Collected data
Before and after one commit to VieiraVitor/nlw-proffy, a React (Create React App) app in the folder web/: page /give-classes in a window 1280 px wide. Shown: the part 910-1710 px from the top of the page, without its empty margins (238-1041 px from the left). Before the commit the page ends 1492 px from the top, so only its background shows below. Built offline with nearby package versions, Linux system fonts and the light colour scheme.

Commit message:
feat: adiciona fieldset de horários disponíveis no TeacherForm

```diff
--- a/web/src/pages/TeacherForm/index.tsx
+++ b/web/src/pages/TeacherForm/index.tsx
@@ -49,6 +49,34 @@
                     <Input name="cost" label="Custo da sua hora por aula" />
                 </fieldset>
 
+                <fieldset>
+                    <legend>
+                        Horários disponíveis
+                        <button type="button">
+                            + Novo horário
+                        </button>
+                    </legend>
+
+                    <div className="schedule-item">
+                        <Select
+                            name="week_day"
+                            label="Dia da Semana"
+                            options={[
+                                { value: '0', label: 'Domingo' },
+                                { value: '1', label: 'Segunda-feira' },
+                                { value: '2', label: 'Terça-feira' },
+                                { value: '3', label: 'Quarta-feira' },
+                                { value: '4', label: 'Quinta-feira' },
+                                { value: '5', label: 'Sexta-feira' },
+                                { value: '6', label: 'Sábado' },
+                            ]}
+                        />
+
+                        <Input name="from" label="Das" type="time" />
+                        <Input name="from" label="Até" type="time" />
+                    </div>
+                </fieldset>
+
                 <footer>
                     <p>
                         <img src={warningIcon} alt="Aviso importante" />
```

--

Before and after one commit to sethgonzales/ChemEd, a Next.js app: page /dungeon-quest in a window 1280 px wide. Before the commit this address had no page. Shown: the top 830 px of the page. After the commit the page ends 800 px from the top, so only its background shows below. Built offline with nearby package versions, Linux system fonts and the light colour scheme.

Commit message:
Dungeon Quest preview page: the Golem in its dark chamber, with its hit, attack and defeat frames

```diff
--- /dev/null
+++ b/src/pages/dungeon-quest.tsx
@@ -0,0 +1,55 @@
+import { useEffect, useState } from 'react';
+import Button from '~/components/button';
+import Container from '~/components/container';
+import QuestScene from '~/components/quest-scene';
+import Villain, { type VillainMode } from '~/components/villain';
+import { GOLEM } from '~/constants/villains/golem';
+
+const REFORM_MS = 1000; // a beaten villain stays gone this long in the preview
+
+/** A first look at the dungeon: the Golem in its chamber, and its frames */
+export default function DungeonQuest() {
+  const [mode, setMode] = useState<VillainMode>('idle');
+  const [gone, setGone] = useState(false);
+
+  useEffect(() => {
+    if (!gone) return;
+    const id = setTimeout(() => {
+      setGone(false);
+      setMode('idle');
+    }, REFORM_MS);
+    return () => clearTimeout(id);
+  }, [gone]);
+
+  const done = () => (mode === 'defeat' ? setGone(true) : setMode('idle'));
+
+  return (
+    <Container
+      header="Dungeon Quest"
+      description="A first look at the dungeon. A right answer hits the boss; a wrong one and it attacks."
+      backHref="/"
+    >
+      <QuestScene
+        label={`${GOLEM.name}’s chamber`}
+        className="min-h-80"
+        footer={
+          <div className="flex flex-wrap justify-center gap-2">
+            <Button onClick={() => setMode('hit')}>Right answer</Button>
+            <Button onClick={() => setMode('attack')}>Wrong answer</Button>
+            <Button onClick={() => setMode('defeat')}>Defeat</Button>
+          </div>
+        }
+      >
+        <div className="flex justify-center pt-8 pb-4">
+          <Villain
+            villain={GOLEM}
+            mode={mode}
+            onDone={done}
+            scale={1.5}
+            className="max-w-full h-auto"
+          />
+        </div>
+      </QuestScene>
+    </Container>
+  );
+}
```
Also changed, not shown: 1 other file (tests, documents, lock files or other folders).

» **What you need to do**
The lines of the records that contain the string "label" should be located and copied.

» **Reply**
                     <Input name="cost" label="Custo da sua hora por aula" />
+                            label="Dia da Semana"
+                                { value: '0', label: 'Domingo' },
+                                { value: '1', label: 'Segunda-feira' },
+                                { value: '2', label: 'Terça-feira' },
+                                { value: '3', label: 'Quarta-feira' },
+                                { value: '4', label: 'Quinta-feira' },
+                                { value: '5', label: 'Sexta-feira' },
+                                { value: '6', label: 'Sábado' },
+                        <Input name="from" label="Das" type="time" />
+                        <Input name="from" label="Até" type="time" />
+        label={`${GOLEM.name}’s chamber`}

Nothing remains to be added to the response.